Obviously, we do not give birth to ourselves. We did nothing to have the parents we have, the home we were brought up in, or the talents that we may or may not spend our lives developing.
Feeling gratitude for our parents means expressing filial piety. Feeling gratitude for our talents means actualizing their potential.
Gratitude involves moral agency.
We are morally obligated to thank those who have done us favors. We are also morally obligated to return the favors.
And we have a duty to develop the potential we have been given. We might choose not to develop our talents, but then we are acting ungrateful.
When someone does a good deed, when he does something good for you, he is doing something that he was not obligated to do. Since gift-giving involves free will, it produces the risk that it will not be received or reciprocated.
If you offer someone a gift and do not receive an expression of gratitude your relationship with that person has become one of exploitation.
But, why be thankful to God?
Even if you earned the income that bought the Thanksgiving dinner, you did not create the natural process that allows food to grow. You or someone might know how to make use of that process, but the process itself was not created by a human being. Most likely you did not dream up the culinary actions whereby raw food is going to be cooked.
Expressing gratitude means that we understand that we did not do it on our own, but it also means that we have a responsibility, a moral responsibility to make use of nature responsibly. If we do not, it will stop providing us nourishment.
Those who do not believe in higher powers will assert that these natural processes just happened. We do not owe anyone anything.
In the hands of atheist governments, especially the Communist variety, a refusal to respect the natural order, a will to impose certain ideas on it has produced mass starvation.
Of course, if it’s all just a natural process, then apparently we do not owe it anything. You cannot derive moral rules from a natural process. When we ascribe what psychologists correctly call “agency” to the natural world—say that some Being has created it—we are producing conditions where we can act as moral beings by entering into an exchange with with a metaphysical source.
Green explains how one psychologist defines it:
By "agency," McCullough means something along the lines of "a force that can act in the world and cause events to happen." In crude sociological terms, people give thanks to the forces that act in the universe—God, or god, or gods—as a bid for cosmic benevolence, whether that means making it rain or preserving a loved one's health or bringing a baby into the world. But these thanks are also an implicit metaphysical claim: Humans owe their existence, their longevity, and perhaps even their daily fortunes to a being beyond ourselves.
If we owe our existence to a being that has agency, then we too are beings with agency. We are morally obligated to behave in a certain way, but we are not forced to do so.
Similarly, the universe is as it is. Science can tell us how it is.
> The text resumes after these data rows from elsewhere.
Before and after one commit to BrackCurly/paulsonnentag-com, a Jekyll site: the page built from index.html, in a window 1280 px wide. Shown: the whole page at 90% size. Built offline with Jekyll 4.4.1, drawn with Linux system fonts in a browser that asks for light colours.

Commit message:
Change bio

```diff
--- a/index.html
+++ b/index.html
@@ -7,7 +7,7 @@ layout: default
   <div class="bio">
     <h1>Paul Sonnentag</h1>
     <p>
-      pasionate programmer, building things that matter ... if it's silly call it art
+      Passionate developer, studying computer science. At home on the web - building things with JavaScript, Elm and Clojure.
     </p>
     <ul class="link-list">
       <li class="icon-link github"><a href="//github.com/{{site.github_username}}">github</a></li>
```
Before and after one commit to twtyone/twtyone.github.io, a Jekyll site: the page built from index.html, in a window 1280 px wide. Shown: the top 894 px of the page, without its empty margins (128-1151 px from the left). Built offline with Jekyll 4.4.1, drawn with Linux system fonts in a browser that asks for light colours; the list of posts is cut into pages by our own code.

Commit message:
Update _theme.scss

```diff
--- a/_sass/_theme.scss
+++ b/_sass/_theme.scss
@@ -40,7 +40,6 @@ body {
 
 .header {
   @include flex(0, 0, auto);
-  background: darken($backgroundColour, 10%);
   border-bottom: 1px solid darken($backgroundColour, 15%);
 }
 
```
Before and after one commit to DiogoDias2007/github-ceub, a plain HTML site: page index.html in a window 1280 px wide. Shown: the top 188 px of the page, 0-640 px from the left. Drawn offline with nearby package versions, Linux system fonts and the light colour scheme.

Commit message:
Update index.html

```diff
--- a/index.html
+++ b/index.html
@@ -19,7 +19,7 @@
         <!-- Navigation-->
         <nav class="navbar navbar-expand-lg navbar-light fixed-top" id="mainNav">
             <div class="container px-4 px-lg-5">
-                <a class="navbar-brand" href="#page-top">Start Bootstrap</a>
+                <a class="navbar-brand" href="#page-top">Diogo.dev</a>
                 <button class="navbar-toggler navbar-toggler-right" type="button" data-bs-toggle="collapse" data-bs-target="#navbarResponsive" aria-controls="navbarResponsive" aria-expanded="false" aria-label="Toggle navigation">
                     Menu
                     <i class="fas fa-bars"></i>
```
And yet, it need not be as it is. It need not be orderly and it need not be intelligible. Strangely, it need not even be moral.
On this day we keep in mind that the universe need not support human life. It need not feed us. It need not provide the conditions under which we can thrive and prosper.
For that we all give thanks.